■ About this exercise
Copy out all the lines of the data that hold the word "files".
**** Input data ****
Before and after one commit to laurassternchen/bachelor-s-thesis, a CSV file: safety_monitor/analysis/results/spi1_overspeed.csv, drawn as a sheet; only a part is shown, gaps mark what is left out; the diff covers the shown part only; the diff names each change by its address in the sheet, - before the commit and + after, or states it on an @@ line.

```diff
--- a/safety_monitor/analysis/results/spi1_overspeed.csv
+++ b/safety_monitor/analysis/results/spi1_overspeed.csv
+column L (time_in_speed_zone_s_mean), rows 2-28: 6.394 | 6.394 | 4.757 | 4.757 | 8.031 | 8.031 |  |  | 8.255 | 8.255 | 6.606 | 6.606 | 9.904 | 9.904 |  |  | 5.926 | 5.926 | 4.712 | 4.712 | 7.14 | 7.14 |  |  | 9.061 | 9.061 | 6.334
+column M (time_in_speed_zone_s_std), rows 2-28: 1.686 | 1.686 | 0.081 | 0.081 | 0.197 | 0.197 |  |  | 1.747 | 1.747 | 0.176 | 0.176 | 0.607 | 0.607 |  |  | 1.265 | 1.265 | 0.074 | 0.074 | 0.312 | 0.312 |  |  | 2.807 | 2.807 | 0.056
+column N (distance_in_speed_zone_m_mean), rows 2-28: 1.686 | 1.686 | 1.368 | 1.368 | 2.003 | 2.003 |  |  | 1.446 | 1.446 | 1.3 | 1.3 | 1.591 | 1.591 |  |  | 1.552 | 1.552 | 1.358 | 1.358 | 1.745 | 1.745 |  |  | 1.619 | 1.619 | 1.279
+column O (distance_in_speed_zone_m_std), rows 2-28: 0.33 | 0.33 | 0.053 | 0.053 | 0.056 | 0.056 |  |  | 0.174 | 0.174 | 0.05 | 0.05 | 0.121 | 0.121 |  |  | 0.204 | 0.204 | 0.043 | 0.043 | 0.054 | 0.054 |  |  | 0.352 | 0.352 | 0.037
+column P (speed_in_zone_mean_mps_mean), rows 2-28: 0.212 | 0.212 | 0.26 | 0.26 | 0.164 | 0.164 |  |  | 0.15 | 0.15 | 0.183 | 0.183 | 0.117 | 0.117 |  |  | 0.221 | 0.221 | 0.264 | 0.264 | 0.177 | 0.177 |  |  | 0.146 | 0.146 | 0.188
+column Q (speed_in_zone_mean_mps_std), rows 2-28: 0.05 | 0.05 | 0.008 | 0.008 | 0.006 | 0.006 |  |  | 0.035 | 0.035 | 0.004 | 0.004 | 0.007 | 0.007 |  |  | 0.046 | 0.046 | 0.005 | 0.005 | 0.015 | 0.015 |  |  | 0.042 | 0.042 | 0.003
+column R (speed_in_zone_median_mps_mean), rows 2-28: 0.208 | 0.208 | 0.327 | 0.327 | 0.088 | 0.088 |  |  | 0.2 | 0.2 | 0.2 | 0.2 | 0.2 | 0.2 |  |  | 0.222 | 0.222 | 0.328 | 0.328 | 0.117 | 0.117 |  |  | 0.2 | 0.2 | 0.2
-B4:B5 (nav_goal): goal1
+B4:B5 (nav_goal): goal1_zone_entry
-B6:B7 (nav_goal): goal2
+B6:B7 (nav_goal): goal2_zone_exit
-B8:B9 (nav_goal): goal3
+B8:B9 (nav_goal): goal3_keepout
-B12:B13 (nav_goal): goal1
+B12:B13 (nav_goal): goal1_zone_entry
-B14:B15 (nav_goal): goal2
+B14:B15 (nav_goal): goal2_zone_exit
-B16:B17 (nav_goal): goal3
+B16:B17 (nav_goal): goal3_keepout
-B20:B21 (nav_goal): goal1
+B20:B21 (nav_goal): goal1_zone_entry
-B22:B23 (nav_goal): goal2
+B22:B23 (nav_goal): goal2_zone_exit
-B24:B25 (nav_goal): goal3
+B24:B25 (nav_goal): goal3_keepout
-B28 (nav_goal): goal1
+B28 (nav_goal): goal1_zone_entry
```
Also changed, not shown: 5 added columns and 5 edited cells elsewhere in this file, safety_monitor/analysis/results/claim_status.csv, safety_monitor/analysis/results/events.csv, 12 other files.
****
**** Input data ****
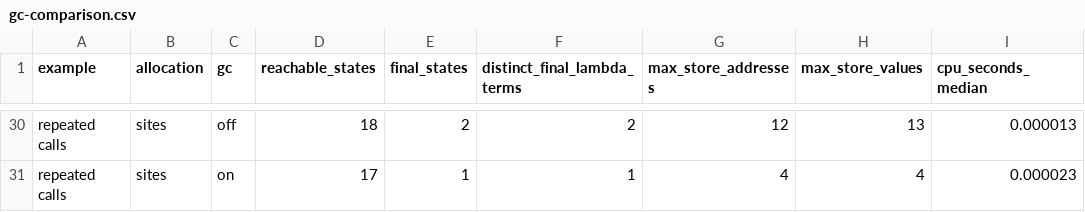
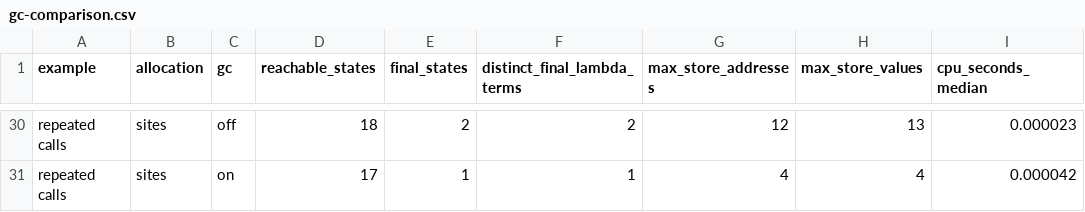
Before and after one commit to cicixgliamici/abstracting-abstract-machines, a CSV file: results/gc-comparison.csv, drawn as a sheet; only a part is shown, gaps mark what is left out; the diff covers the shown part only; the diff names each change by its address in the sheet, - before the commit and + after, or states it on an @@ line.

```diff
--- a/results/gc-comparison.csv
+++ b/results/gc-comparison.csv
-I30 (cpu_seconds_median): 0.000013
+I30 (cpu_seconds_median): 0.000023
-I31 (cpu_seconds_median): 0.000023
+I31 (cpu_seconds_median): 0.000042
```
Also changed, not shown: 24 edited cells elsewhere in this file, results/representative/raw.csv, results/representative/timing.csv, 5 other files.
****
■ Completed exercise
Also changed, not shown: 5 added columns and 5 edited cells elsewhere in this file, safety_monitor/analysis/results/claim_status.csv, safety_monitor/analysis/results/events.csv, 12 other files.
Also changed, not shown: 24 edited cells elsewhere in this file, results/representative/raw.csv, results/representative/timing.csv, 5 other files.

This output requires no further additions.